* Lawsuit seeks to recover damages to Wal-Mart reputation
* Targets board, three former Walmex officials
* Lawsuit adds to Wal-Mart's growing legal problems
WILMINGTON, Del, April 25 A shareholder sued the
board and several officers of Wal-Mart Stores Inc on
Wednesday over allegations that the company's Mexican affiliate
paid bribes to local officials, adding to the company's legal
The lawsuit seeks to recover damage to the company's
reputation as well as costs of investigating the claims,
according to the complaint, which was filed in the Court of
Chancery in Delaware, where Wal-Mart is incorporated.
The "illegal payments have and will continue to irreparably
damage Wal-Mart's corporate image and goodwill and jeopardize
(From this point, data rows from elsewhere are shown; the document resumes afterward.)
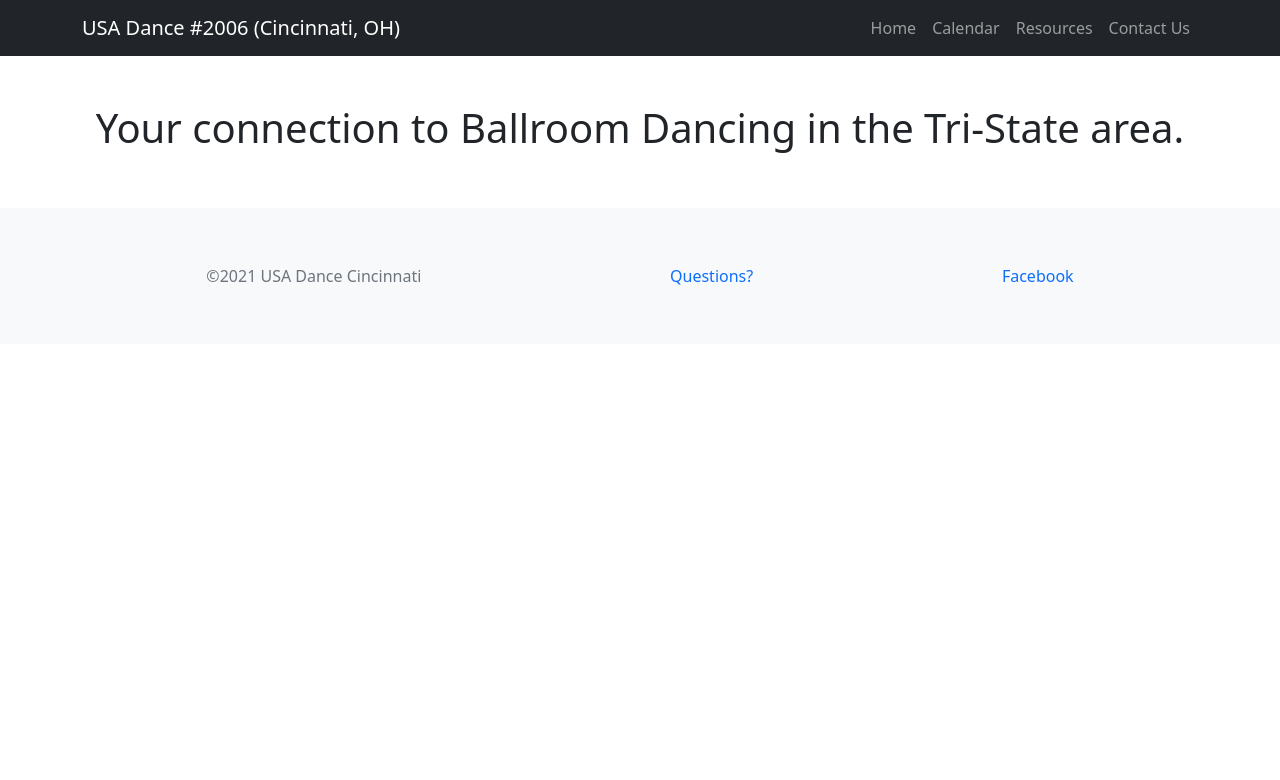
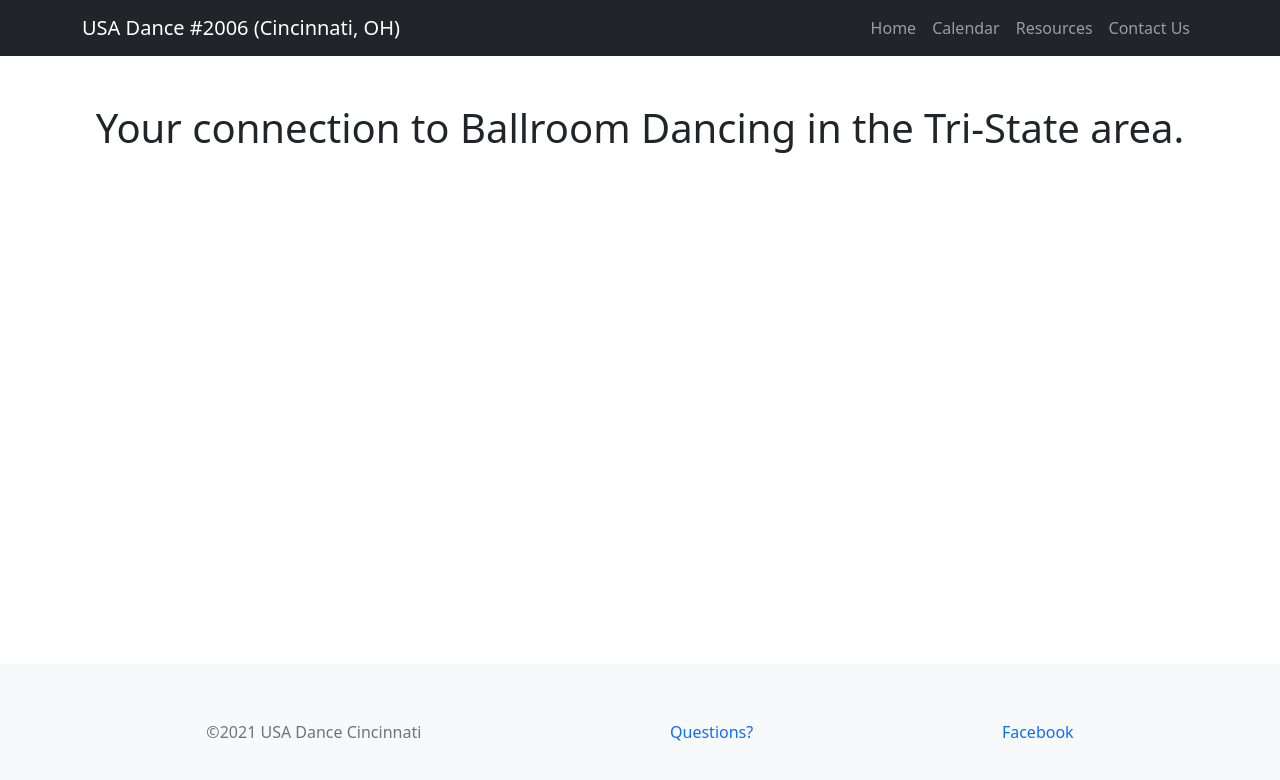
Before and after one commit to shadowlion/usadancecincinnati, a Next.js app: page / in a window 1280 px wide. Shown: the top 780 px of the page. Built offline with nearby package versions, Linux system fonts and the light colour scheme.

Commit message:
fix: modularize layout component

```diff
--- /dev/null
+++ b/components/BaseLayout.tsx
@@ -0,0 +1,21 @@
+import React from "react";
+import BaseNavigation from "./BaseNavigation";
+import BaseFooter from "./BaseFooter";
+
+const BaseLayout = ({ children }: React.PropsWithChildren<{}>) => {
+  return (
+    <>
+      <div className="d-flex flex-column vh-100">
+        <header>
+          <BaseNavigation />
+        </header>
+        <main className="flex-shrink-0">{children}</main>
+        <footer className="mt-auto py-5 bg-light">
+          <BaseFooter />
+        </footer>
+      </div>
+    </>
+  );
+};
+
+export default BaseLayout;
--- a/pages/_app.tsx
+++ b/pages/_app.tsx
@@ -1,21 +1,13 @@
 import "bootstrap/dist/css/bootstrap.min.css";
 import type { AppProps } from "next/app";
-import BaseFooter from "../components/BaseFooter";
-import BaseNavigation from "../components/BaseNavigation";
+import Layout from "../components/BaseLayout";
 
-function MyApp({ Component, pageProps }: AppProps) {
+const App = ({ Component, pageProps }: AppProps) => {
   return (
-    <div className="d-flex flex-column">
-      <header>
-        <BaseNavigation />
-      </header>
-      <main className="flex-shrink-0">
-        <Component {...pageProps} />
-      </main>
-      <footer className="mt-auto py-5 bg-light">
-        <BaseFooter />
-      </footer>
-    </div>
+    <Layout>
+      <Component {...pageProps} />
+    </Layout>
   );
-}
-export default MyApp;
+};
+
+export default App;
```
its ability to do business in foreign countries," said the
lawsuit, which was brought by Henrietta Klein.
The complaint was filed as a derivative lawsuit, which seeks
to recover money on behalf of the company rather than
"We've received the lawsuit and are reviewing it closely,"
said a statement from company spokesman Dave Tovar. "The claims
in this complaint (relate) to allegations raised a few days ago
against the company and are being investigated thoroughly."
On Saturday, the New York Times reported that a senior
Wal-Mart lawyer received an email from a former executive at
Wal-Mart de Mexico in September 2005 that described
how the Mexican affiliate, known as Walmex, had paid bribes to
obtain permits to build stores in the country.
According to the Times, Wal-Mart sent investigators to Mexico
City and found a paper trail of suspect payments totaling more
than $24 million. But the company's leaders shut down the probe
and did not notify U.S. or Mexican law enforcement officials
until after the newspaper informed Wal-Mart it was looking into
the issue, the Times reported.
The company's share price fell on Monday and Tuesday
following the Times report, wiping out gains for the year.
Shares of the world's large retailer closed Wednesday down 0.7
percent, or 41 cents lower, at $57.36 on the New York Stock
Mexico's federal comptroller's office said on Wednesday it
would open an investigation into the bribery allegations.
Wal-Mart has said it disclosed the bribery allegations to
the U.S. Department of Justice and Securities and Exchange
In addition to the current members of the board, the lawsuit
also named as defendants three people who were top officials
with Walmex in 2005.
Eduardo-Castro Wright was the CEO of Walmex until 2005, when
he was named chief executive of Wal-Mart Stores USA. According
to the Times he was a driving force behind years of bribery.
Eduardo Solorzano was the CEO of Wal-Mart Mexico in 2005 and
is currently the CEO of Wal-Mart Latin America.
Jose Luis Rodriguezmacedo Rivera was the general counsel in
Mexico in 2005 and was president of legal, ethics and compliance
at Walmex until he resigned on Friday, according to the lawsuit.
The lawsuit is the second action brought by the plaintiff
over the bribery allegations, according to the complaint. In
December, Klein's lawyers wrote to the Chairman Robson Walton to
demand access to the company's records to determine if the board
had breached its fiduciary duties after disclosing an internal
Klein's request was refused because Wal-Mart determined that
there was "no credible basis to infer that the company's board
of directors has engaged in wrongdoing or mismanagement,"
according to the lawsuit.
The case is Henrietta Klein v S. Robson Walton et al,
Delaware Court of Chancery, No. 7455.